For years, US Representative Ileana Ros-Lehtinen has been busy lecturing world leaders over human rights abuses.
Now that she is the new Republican chair of the US House Foreign Affairs Committee, she has a chance to try to back up her muscular rhetoric with action.
Last month, Ros-Lehtinen was one of the first US lawmakers to urge Egyptian President Hosni Mubarak to hold free elections. Earlier last month, she told visiting Chinese President Hu Jintao (胡錦濤) to his face that he should free jailed dissident Liu Xiaobo (劉曉波), a Nobel peace prize winner.
Last year, the Florida Republican hand-delivered a letter to -Russian President Dmitry Medvedev telling him Russia’s human rights record was “deplorable.”
A Cuban-American, Ros-Lehtinen has called former Cuban president Fidel Castro a “dinosaur” and Venezuelan President Hugo Chavez a “thugocrat.” Sometimes she gets as good as she gives; Castro calls her “the ferocious she-wolf” and Chavez has dubbed her an “outlaw.”
Her critics pillory Ros-Lehtinen as a right-wing extremist. Her outspokenness surely irks the administration of US President Barack Obama as it conducts global diplomacy, trying to reset relations with Russia, expand trade with China, relax US policy on Cuba and get Egypt’s government to do the right thing.
However, her admirers find Ros-Lehtinen a breath of fresh air.
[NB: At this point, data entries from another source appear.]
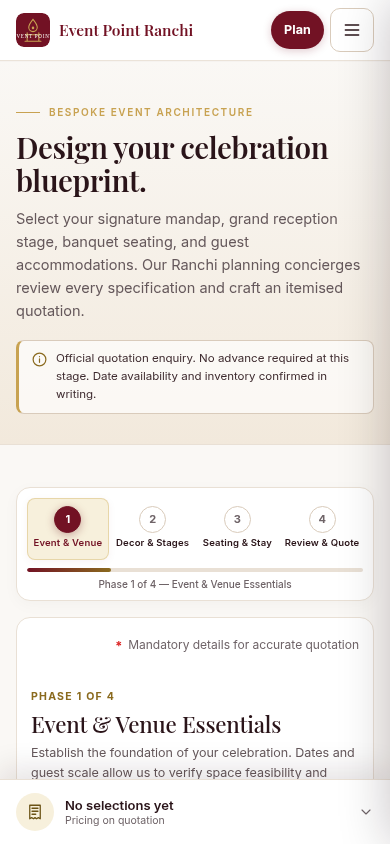
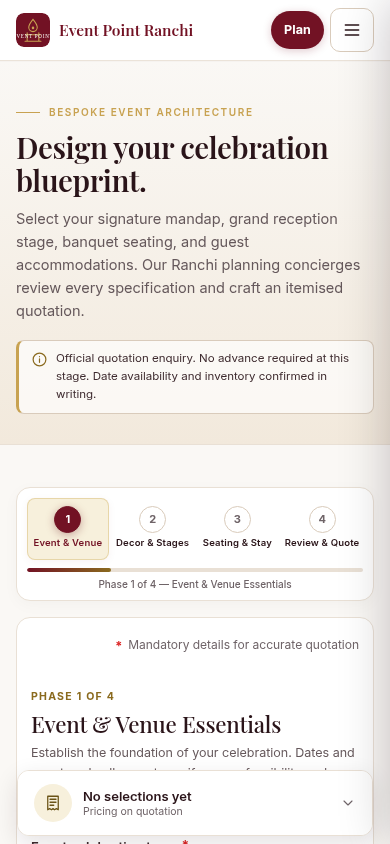
fix(plan): stop the mobile summary covering Continue
Move the compact summary into the form flow above the navigation row and
use sticky positioning, so it settles above Continue/Submit instead of
intercepting the tap. Also let the step-3 equipment rail scroll without
forcing the form wider than the viewport.

Changed region(s): [[0.0308, 0.8934, 0.8615, 1.0], [0.9538, 0.9242, 0.9846, 0.9858], [0.4615, 0.9858, 0.4923, 1.0]]

diff --git a/src/styles/mobile.css b/src/styles/mobile.css
@@ -1174,10 +1174,6 @@
   }
 
   /* ---------- Plan wizard -------------------------------------------- */
-  body.plan-page {
-    padding-bottom: calc(82px + var(--safe-bottom));
-  }
-
   body .plan-hero-note {
     font-size: 11.5px;
     padding: 9px 12px;
@@ -1460,19 +1456,25 @@
     padding: 18px;
   }
 
-  /* Sticky mobile summary bar. The static sidebar card is hidden above and
-     body this mirrors the same generated rows. */
+  /* Sticky mobile summary. It is positioned inside the form *before* the
+     navigation row, so at the end of the form it settles above Continue/
+     Submit instead of covering them. */
   body .plan-mobile-summary {
-    position: fixed;
-    left: 0;
-    right: 0;
-    bottom: 0;
-    z-index: 95;
+    position: sticky;
+    bottom: calc(8px + var(--safe-bottom));
+    z-index: 30;
     display: block;
-    padding-bottom: var(--safe-bottom);
+    margin: 18px -14px 0;
     background: var(--surface);
-    border-top: 1px solid var(--line);
-    box-shadow: 0 -10px 30px rgba(42, 20, 25, 0.12);
+    border: 1px solid var(--line);
+    border-radius: 12px;
+    overflow: hidden;
+    box-shadow: 0 8px 24px rgba(42, 20, 25, 0.12);
+  }
+
+  body .plan-nav,
+  body .plan-submission-box {
+    scroll-margin-bottom: calc(84px + var(--safe-bottom));
   }
 
   body .plan-mobile-toggle {
@@ -2422,10 +2424,18 @@
   body .plate-stepper,
   body .plate-stepper-controls,
   body .plate-stepper-controls .stepper-input,
+  body .plan-layout,
+  body .plan-form,
+  body .plan-step,
+  body .section-block,
   body .plan-stepper-item,
   body .plan-stepper-btn,
   body .stepper-meta {
     min-width: 0;
+  }
+
+  body .plan-form {
+    max-width: 100%;
   }
 
   body .package-row-media,

diff --git a/docs/mobile-redesign-report.md b/docs/mobile-redesign-report.md
@@ -110,7 +110,8 @@ The baseline was built in an isolated worktree from `HEAD`. The baseline worktre
 - Converted tables to cards at ≤767px and 768–900px, so seven-column admin tables never require pinching or horizontal scrolling.
 - Added mobile-only text to destructive icon buttons (`Delete`) and 44px touch targets.
 - Added safe-area support for the fixed dock, summary bar and detail action bar.
-- Fixed the plan sticky summary covering the submit button; content can scroll clear of it.
+- Fixed the plan sticky summary covering the Continue/Submit controls. The summary now lives in the form flow above the navigation row and sticks there, so it settles above the action buttons instead of intercepting taps.
+- Fixed the step-3 equipment tab rail forcing the plan form to 543px at a 390px viewport; the rail now scrolls inside a 358px form.
 - Added `word-break`/`overflow-wrap` to long emails, references, URLs and money values.
 - Hid the bottom dock on focused flows so it never competes with the plan summary or detail CTA.
 
@@ -162,13 +163,15 @@ Automated Chromium/CDP audit over **19 routes × 6 viewports** (320×640, 360×8
 
 ### 8.3 Interaction checks
 
-**21/21 passed:**
+**23/23 passed:**
 
 - Drawer opens, modal semantics, focus to close, scroll lock
 - Escape closes, inert state restored, focus returns to trigger
+- Step 1 summary yields to the Continue button (hit-test and bar clearance)
 - Plan step 1 validates and advances
 - Mobile summary expands and reports quotation status
 - Mandap selection and equipment quantities update the summary
+- Step 3 equipment rail scrolls without widening the form
 - Draft persists and restores step/selections after reload
 - Sticky summary clears the submit button
 - Gallery lightbox opens/closes, locks scroll, restores focus
@@ -176,7 +179,13 @@ Automated Chromium/CDP audit over **19 routes × 6 viewports** (320×640, 360×8
 - Contact inline validation and first-invalid focus
 - Catalogue search stacks on mobile
 
-### 8.4 Authenticated route audit
+### 8.4 Follow-up: `/plan` Continue button
+
+The initial mobile implementation used a full-width fixed summary bar. At the bottom of the form it covered the Continue button, so taps hit the summary instead; the second tap opened the summary sheet and appeared to make the button disappear.
+
+The summary is now in the form flow **before** the navigation row and uses `position: sticky; bottom: 8px`. It remains visible while filling the form, then settles above Continue/Submit instead of over them. The step-3 form width regression found while testing this fix (543px at 390px) was also corrected.
+
+### 8.5 Authenticated route audit
 
 - Customer `/account`, `/profile`, `/my-bookings`: 320, 390, 768, 1440 — no overflow; 0 sub-44px controls at 320/390/768.
 - Admin operational routes (`bookings`, booking detail, `payments`, payment detail, `enquiries`, enquiry detail, scanner, `customers`, customer detail, `inquiries`): 320, 390, 768, 900 — no overflow and 0 sub-44px controls.
@@ -228,6 +237,8 @@ The pre-existing uncommitted changes in `src/components/skeletons/SkeletonGaller
 ### Commit
 
 Implementation commit: **`cdd192e`** (`feat(mobile): redesign public, account and admin interfaces for phones`)
+
+Follow-up fix commit: **`<pending-fix>`** (`fix(plan): stop the mobile summary covering Continue`)
 
 ---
“In a city where compromise and nuance is often the order of the day, it’s refreshing to have someone who will speak their mind, and who will do it based on a set of values that are very American and very honorable,” said Helle Dale, senior fellow for public diplomacy at the Heritage Foundation think tank.
The committee chairmanship gives Ros-Lehtinen, 58, a new bully pulpit to advance her causes. However, she has been on the committee since she was elected to Congress in 1989 and she has long wielded outsized influence on issues she cares about.
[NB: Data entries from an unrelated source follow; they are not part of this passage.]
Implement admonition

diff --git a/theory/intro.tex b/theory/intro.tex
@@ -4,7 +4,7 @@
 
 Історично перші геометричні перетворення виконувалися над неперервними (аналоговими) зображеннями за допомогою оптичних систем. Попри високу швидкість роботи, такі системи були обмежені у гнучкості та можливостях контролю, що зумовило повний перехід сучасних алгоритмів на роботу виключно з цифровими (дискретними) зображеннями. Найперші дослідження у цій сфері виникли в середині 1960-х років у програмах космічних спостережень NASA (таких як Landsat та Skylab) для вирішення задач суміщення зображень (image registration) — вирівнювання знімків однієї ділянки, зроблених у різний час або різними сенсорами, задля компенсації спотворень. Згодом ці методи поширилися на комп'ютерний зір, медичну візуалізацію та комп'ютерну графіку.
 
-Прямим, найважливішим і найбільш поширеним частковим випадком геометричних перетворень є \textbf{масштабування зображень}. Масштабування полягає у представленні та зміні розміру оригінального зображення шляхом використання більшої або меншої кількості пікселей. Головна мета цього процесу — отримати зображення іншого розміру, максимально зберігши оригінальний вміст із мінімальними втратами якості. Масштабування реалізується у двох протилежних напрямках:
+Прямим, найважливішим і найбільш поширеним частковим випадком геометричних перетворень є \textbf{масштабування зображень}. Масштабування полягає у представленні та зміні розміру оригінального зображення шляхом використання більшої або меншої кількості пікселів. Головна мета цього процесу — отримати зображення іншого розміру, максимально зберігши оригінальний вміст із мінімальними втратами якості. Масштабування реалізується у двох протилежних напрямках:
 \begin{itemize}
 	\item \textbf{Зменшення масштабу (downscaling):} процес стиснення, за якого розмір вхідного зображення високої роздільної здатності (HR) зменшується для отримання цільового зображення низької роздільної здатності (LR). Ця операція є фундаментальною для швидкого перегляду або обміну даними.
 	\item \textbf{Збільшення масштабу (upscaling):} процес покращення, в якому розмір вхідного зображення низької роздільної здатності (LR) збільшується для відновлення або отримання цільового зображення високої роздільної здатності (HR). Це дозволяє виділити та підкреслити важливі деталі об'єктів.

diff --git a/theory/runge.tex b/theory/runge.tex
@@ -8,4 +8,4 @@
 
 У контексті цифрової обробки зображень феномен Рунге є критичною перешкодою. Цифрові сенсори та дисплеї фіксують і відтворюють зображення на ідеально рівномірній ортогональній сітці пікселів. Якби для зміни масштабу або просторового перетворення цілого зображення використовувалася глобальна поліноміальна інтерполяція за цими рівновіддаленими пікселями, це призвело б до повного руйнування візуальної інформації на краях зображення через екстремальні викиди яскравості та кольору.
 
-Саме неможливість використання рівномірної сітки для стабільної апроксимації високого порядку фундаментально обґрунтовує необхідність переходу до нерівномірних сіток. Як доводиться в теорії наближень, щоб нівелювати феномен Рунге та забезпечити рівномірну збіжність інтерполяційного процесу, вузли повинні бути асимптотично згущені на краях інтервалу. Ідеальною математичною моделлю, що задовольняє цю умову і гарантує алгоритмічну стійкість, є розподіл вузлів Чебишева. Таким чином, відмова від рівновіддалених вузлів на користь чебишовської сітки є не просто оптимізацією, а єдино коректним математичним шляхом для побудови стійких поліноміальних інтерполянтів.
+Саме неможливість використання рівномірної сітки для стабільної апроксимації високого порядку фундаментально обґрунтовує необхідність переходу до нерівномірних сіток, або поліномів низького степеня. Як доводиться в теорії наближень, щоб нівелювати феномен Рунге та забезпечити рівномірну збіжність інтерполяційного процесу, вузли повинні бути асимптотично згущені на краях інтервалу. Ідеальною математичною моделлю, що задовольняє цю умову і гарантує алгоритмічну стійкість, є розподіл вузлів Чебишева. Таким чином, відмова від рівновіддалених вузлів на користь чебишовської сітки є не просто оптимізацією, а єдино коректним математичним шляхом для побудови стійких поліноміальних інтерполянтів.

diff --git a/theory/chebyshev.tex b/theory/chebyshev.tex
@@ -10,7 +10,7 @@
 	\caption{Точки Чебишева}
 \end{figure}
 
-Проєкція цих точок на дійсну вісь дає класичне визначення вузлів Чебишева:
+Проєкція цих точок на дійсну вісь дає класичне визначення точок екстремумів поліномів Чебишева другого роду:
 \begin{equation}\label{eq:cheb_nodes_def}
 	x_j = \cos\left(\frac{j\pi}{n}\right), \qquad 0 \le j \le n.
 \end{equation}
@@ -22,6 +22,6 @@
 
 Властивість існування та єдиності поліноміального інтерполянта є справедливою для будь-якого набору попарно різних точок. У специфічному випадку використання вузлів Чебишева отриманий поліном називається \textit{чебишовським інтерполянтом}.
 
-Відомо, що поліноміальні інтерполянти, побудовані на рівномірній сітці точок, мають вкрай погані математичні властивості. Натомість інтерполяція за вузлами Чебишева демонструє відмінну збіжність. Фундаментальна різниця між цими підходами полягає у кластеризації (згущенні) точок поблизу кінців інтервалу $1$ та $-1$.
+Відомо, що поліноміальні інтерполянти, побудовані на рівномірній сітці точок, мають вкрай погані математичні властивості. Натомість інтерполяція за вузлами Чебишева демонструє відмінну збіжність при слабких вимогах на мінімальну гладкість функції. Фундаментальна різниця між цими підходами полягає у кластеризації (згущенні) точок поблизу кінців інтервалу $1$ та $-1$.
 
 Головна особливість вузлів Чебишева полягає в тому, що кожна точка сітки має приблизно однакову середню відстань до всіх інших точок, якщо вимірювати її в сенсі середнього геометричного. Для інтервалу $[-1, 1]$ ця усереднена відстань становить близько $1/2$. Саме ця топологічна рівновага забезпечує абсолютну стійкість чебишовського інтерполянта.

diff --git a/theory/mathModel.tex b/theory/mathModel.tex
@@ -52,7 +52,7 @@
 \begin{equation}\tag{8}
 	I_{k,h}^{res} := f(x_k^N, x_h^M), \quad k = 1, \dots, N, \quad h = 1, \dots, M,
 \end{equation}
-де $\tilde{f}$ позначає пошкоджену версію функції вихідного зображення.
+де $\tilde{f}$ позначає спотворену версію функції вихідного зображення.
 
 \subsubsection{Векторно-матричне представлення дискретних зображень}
While her panel does not control spending, it gives policy guidance to appropriators who do. The UN isn’t taking her threats lightly, promising to send UN Secretary-General Ban Ki-moon to Washington to talk to lawmakers.
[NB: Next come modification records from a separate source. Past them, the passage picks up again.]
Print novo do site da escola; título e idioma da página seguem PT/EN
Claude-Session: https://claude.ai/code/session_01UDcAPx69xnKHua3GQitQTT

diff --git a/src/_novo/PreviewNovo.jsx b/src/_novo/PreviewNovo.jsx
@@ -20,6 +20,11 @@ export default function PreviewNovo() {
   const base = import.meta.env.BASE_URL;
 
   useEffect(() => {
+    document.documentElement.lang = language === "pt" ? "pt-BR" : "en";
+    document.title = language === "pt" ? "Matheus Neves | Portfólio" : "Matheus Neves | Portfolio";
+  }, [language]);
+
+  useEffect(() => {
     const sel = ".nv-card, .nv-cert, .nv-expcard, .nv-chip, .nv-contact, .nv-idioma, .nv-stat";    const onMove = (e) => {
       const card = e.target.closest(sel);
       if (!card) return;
Born in Havana in 1952, Ros-Lehtinen’s parents fled with her and her brother to Miami, Florida, in 1960, a year after Castro’s revolution that subsequently brought one-party communist rule to her birthplace.
It is perhaps not surprising then that Cuba figures heavily in her world view, and that she is so forthright about human rights.
“Her experience with authoritarianism has not been a good one,” said Stephen Johnson, director of the Americas Program at the Center for Strategic and International Studies.
Over the years Ros-Lehtinen has become a kind of Cuban exile nemesis to Castro. She has consistently opposed moves by Obama and her fellow lawmakers to ease the long-running US trade embargo against Cuba, saying such relaxations give oxygen to a dying communist regime.
Her fierce opposition has helped stop lawmakers from lifting the ban on Americans traveling to Cuba. Democrats were expected to try to do this during the last few years while they had a House majority, but the matter never came to a vote in the foreign affairs committee.
Ros-Lehtinen’s unwavering anti-Castro stance has drawn criticism, including after she appeared to call for Castro’s assassination in a 2006 interview for a documentary. She said then that her remarks were spliced together in the film.